▶ [What you need to do]: Using the material below, work out how many lines contain the word "Building". Reply with the number and nothing more.

▶ [Data for the task]:

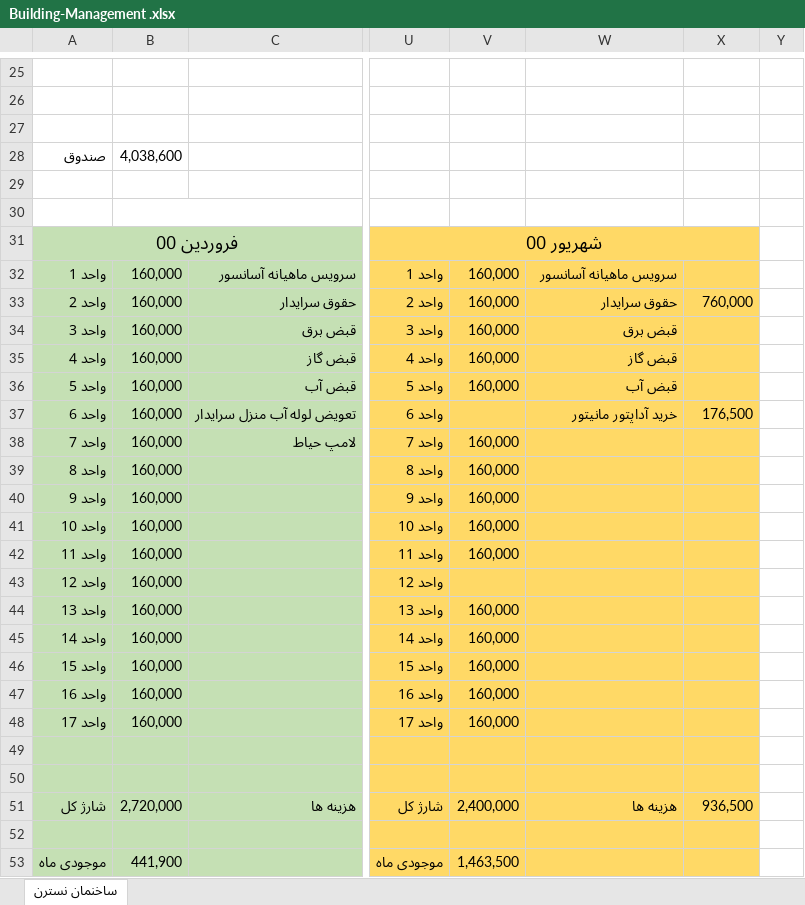
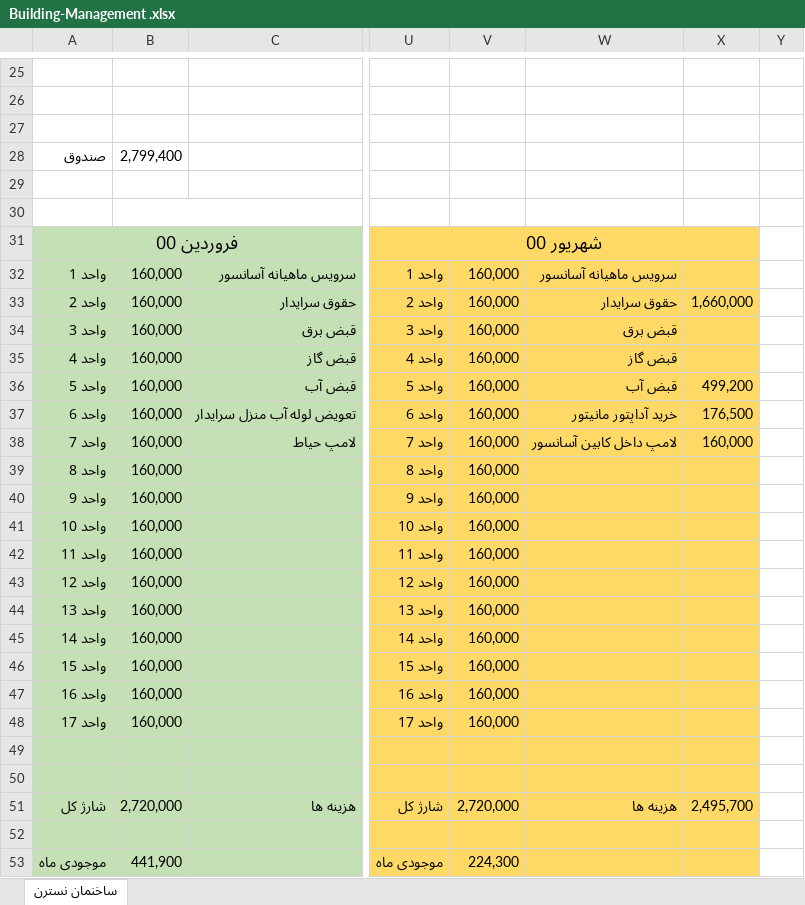
Before and after one commit to alizadeh-mohsen/Buikding-Management, an Excel workbook: Building-Management .xlsx, sheet ساخنمان نسترن, drawn as a sheet; only a part is shown, gaps mark what is left out; values as stored, in another font and other column widths than the file's, no borders; the diff names each change by its address in the sheet, - before the commit and + after, or states it on an @@ line.

Commit message:
ab

```diff
--- a/Building-Management .xlsx (sheet ساخنمان نسترن)
+++ b/Building-Management .xlsx (sheet ساخنمان نسترن)
-B28: 4,038,600
+B28: 2,799,400
-X33: 760,000
+X33: 1,660,000
-X36: (empty)
+X36: 499,200
-V37: (empty)
+V37: 160,000
-W38: (empty)
+W38: لامپ داخل کابین آسانسور
-X38: (empty)
+X38: 160,000
-V43: (empty)
+V43: 160,000
-V51: 2,400,000
+V51: 2,720,000
-X51: 936,500
+X51: 2,495,700
-V53: 1,463,500
+V53: 224,300
```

▶ [Solution to this exercise]: 3